Following the end of the Second World War, the creation of regional organizations in Europe provided niche functions to help ensure regional stability through security and transition. Yet, as the Cold War ended and the Soviet Union dissolved, each of these organizations evolved to have a post-Cold War role in the region. Since then, the level of convergence of norms, interests and objectives between these main regional organizations has increased considerably. Is there a common agenda in Europe? Does Europe still need so many organizational elements to tackle the major challenges? This book examines the way the EU, NATO, OSCE, and Council of Europe relate to and interact with each other, identifying the areas of positive convergence and divergence as well as areas of negative cooperation and conflict. By tracing the institutional development and regional integration in Europe, the book questions to what degree do European organizations maintain separate identities and most importantly do these organizations still offer a unique and useful service to regional stability. In developing this argument, policy areas analysed include: "

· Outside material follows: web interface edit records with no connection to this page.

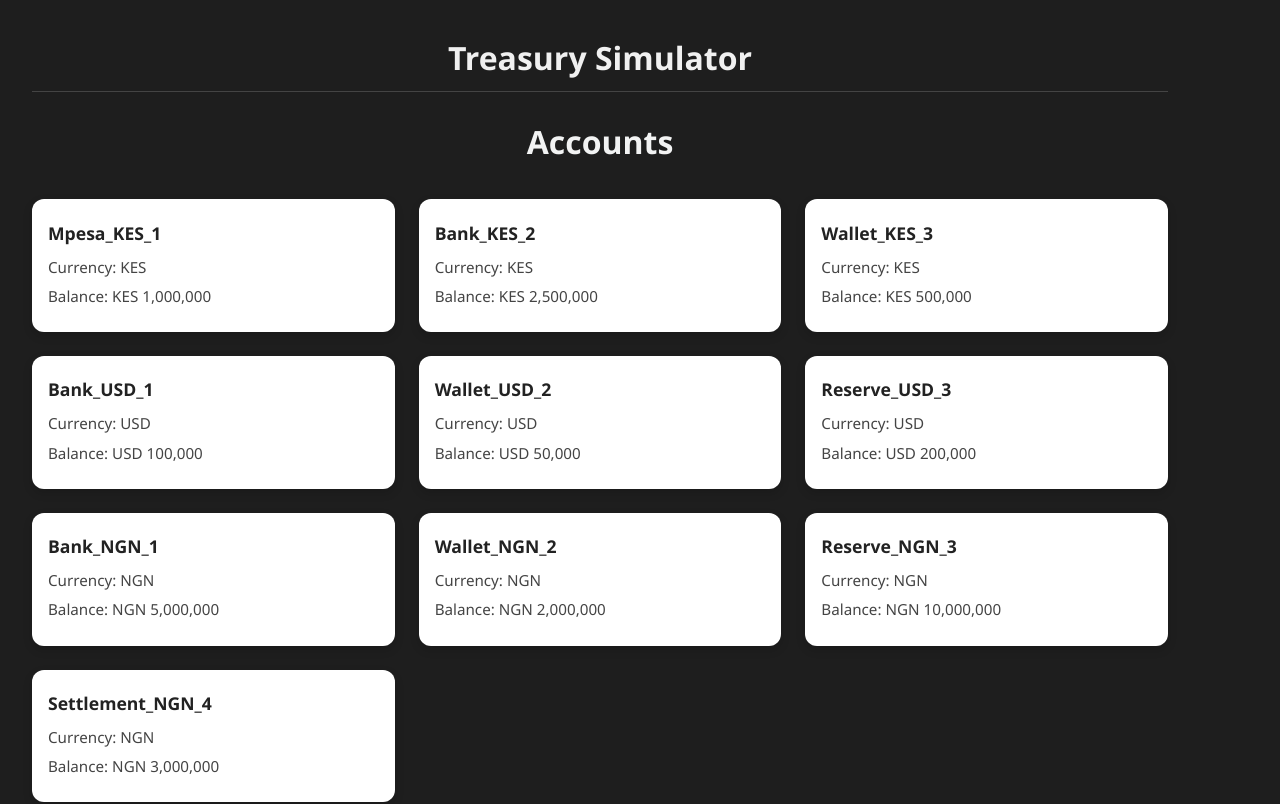
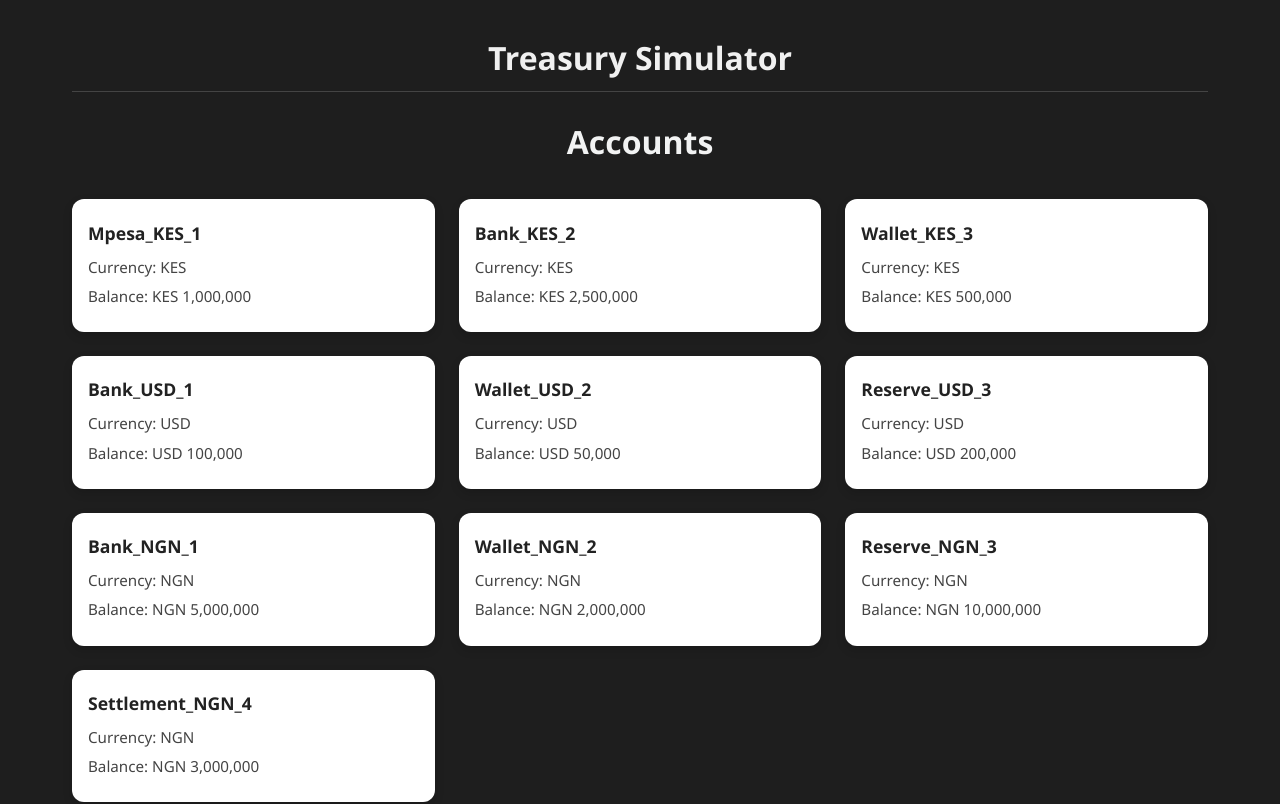
Before and after one commit to KadogoKenya/Treasury, a React (Vite) app: page / in a window 1280 px wide. Shown: the top 804 px of the page. Built offline with nearby package versions, Linux system fonts and the light colour scheme.

Commit message:
updated index styles of body

```diff
--- a/src/index.css
+++ b/src/index.css
@@ -10,18 +10,16 @@ body {
   background-color: #1e1e1e;
   color: #e0e0e0;
   min-height: 100vh;
-  max-width: 1200px;
-  display: grid;
-  place-items: center;
+  display: flex;
+  justify-content: center;
+  align-items: center;
   line-height: 1.6;
 }
 
 .app {
   width: 100%;
-  max-width: 1200;
-  height: 100vh;
+  max-width: 1200px;
   padding: 2rem;
-
 }
 
 h1 {
```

'This collection of essays reflects on an important topic: the complex dynamics of interaction among international organisations committed to promoting security, democracy and human rights in Europe.' Stefan Wolff, University of Birmingham, UK